▸ **TASK INPUT**:
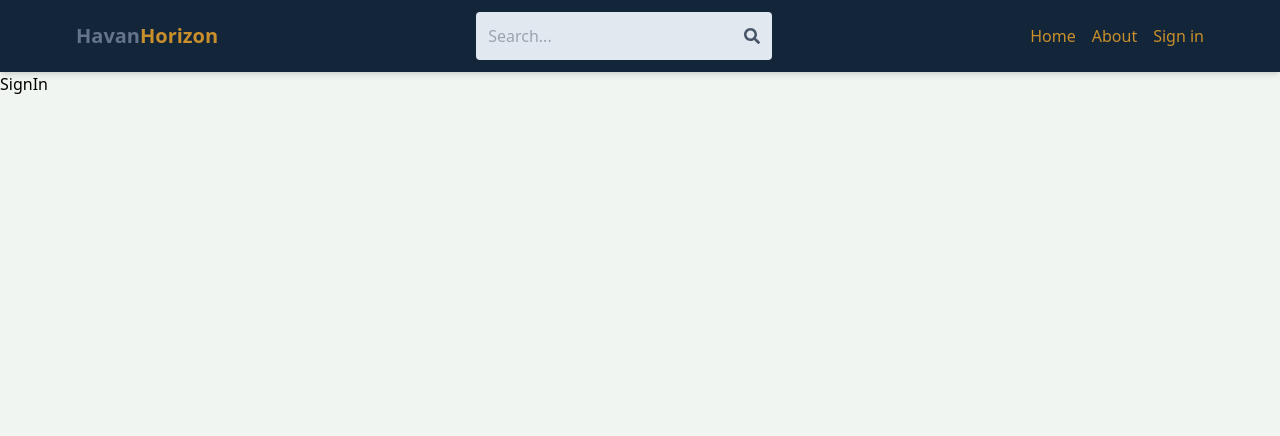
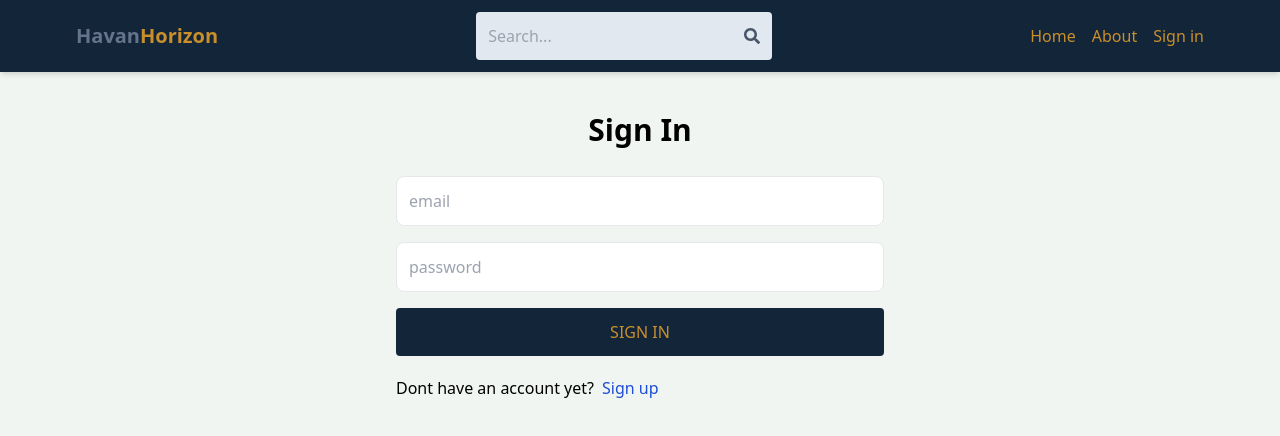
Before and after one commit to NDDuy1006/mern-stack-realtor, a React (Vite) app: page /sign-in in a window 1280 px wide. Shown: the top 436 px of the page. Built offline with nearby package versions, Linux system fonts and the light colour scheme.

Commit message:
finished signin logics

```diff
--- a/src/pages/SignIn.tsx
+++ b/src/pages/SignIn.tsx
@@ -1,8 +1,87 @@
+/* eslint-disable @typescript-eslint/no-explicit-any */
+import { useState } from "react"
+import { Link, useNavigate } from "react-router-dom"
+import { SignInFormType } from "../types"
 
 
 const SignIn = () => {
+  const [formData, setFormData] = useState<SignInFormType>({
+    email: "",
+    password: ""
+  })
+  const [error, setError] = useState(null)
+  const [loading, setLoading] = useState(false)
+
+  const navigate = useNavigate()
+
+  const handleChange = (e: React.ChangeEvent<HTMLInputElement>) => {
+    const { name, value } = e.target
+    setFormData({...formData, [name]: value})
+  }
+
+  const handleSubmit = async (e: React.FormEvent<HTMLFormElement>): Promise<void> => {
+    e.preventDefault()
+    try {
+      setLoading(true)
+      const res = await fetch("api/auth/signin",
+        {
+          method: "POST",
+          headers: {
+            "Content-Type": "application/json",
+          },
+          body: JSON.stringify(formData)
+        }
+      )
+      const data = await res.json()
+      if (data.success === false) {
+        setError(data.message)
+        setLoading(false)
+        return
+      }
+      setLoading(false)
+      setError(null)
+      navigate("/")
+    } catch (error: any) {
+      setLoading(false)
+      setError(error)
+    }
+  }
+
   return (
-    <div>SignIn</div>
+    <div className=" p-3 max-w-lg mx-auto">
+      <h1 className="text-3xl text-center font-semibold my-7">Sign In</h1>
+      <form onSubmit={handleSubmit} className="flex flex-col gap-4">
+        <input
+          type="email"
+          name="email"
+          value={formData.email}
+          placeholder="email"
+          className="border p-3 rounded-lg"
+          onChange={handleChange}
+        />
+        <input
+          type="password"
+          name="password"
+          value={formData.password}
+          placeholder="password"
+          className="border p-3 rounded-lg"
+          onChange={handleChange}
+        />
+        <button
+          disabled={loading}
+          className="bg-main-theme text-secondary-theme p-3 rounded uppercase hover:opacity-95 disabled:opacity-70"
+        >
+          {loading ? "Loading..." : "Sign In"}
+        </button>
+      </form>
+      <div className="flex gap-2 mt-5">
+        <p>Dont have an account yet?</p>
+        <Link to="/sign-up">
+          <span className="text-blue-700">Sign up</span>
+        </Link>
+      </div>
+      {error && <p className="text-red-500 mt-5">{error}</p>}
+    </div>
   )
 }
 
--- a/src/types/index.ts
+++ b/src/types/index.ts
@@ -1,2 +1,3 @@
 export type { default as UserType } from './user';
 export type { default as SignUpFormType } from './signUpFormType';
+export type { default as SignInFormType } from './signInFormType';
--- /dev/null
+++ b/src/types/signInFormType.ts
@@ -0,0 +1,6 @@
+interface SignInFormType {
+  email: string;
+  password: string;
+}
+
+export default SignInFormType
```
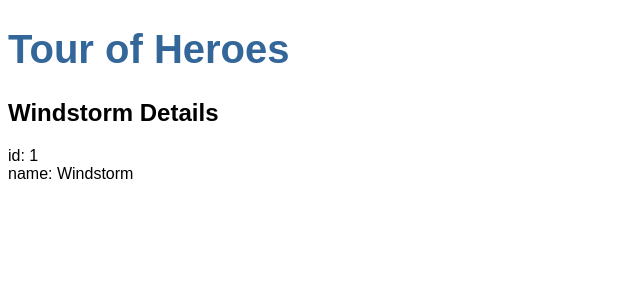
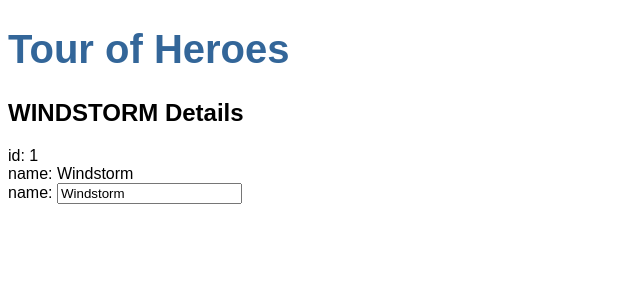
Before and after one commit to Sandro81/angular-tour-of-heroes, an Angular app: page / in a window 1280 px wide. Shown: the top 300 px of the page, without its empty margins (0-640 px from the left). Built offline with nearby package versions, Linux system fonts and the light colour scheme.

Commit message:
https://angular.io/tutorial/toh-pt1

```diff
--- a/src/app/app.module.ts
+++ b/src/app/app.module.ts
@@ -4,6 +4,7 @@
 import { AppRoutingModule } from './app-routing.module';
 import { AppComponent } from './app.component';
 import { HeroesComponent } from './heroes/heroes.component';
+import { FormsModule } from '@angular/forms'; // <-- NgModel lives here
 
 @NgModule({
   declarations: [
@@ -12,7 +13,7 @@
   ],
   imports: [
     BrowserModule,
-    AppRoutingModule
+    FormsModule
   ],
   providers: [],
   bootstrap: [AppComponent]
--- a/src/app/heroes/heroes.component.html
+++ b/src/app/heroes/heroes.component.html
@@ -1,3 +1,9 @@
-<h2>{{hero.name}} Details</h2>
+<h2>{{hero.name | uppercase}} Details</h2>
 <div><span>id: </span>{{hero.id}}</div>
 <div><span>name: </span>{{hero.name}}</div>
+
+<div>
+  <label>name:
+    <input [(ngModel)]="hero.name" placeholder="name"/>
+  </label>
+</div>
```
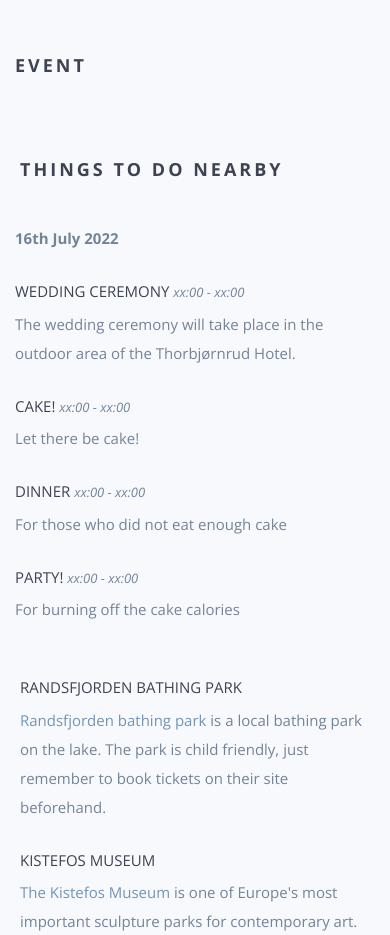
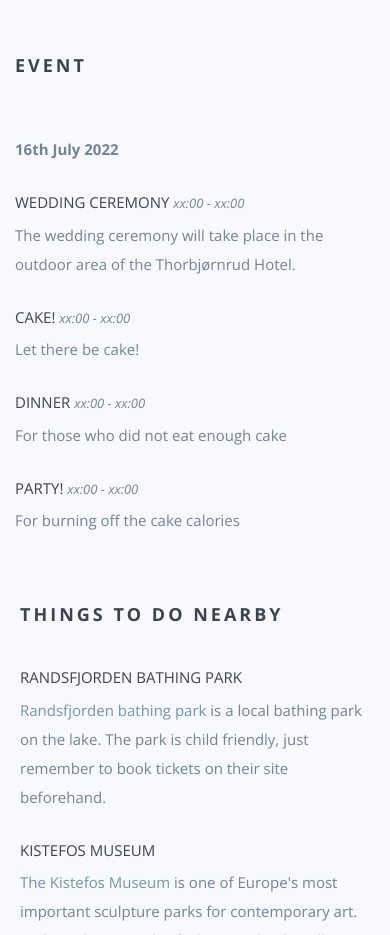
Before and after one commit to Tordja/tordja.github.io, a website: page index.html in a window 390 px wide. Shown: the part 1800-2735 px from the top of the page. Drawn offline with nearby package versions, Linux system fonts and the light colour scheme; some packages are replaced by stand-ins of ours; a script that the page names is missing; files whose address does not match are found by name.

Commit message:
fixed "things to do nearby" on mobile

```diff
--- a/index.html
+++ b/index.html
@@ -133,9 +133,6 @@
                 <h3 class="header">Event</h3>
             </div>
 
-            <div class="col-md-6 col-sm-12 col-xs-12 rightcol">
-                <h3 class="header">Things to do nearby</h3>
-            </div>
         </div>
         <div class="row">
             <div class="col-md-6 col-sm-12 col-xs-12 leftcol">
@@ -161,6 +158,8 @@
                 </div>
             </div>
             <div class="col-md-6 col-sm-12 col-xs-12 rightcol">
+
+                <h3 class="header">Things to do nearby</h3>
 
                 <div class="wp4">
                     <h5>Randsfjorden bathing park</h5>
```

▸ **YOUR TASK**: Pull each line that includes the word "from" out of the material above.

▸ **COMPLETED EXERCISE**:
+import { useState } from "react"
+import { Link, useNavigate } from "react-router-dom"
+import { SignInFormType } from "../types"
 export type { default as UserType } from './user';
 export type { default as SignUpFormType } from './signUpFormType';
+export type { default as SignInFormType } from './signInFormType';
Before and after one commit to Sandro81/angular-tour-of-heroes, an Angular app: page / in a window 1280 px wide. Shown: the top 300 px of the page, without its empty margins (0-640 px from the left). Built offline with nearby package versions, Linux system fonts and the light colour scheme.
 import { AppRoutingModule } from './app-routing.module';
 import { AppComponent } from './app.component';
 import { HeroesComponent } from './heroes/heroes.component';
+import { FormsModule } from '@angular/forms'; // <-- NgModel lives here
Before and after one commit to Tordja/tordja.github.io, a website: page index.html in a window 390 px wide. Shown: the part 1800-2735 px from the top of the page. Drawn offline with nearby package versions, Linux system fonts and the light colour scheme; some packages are replaced by stand-ins of ours; a script that the page names is missing; files whose address does not match are found by name.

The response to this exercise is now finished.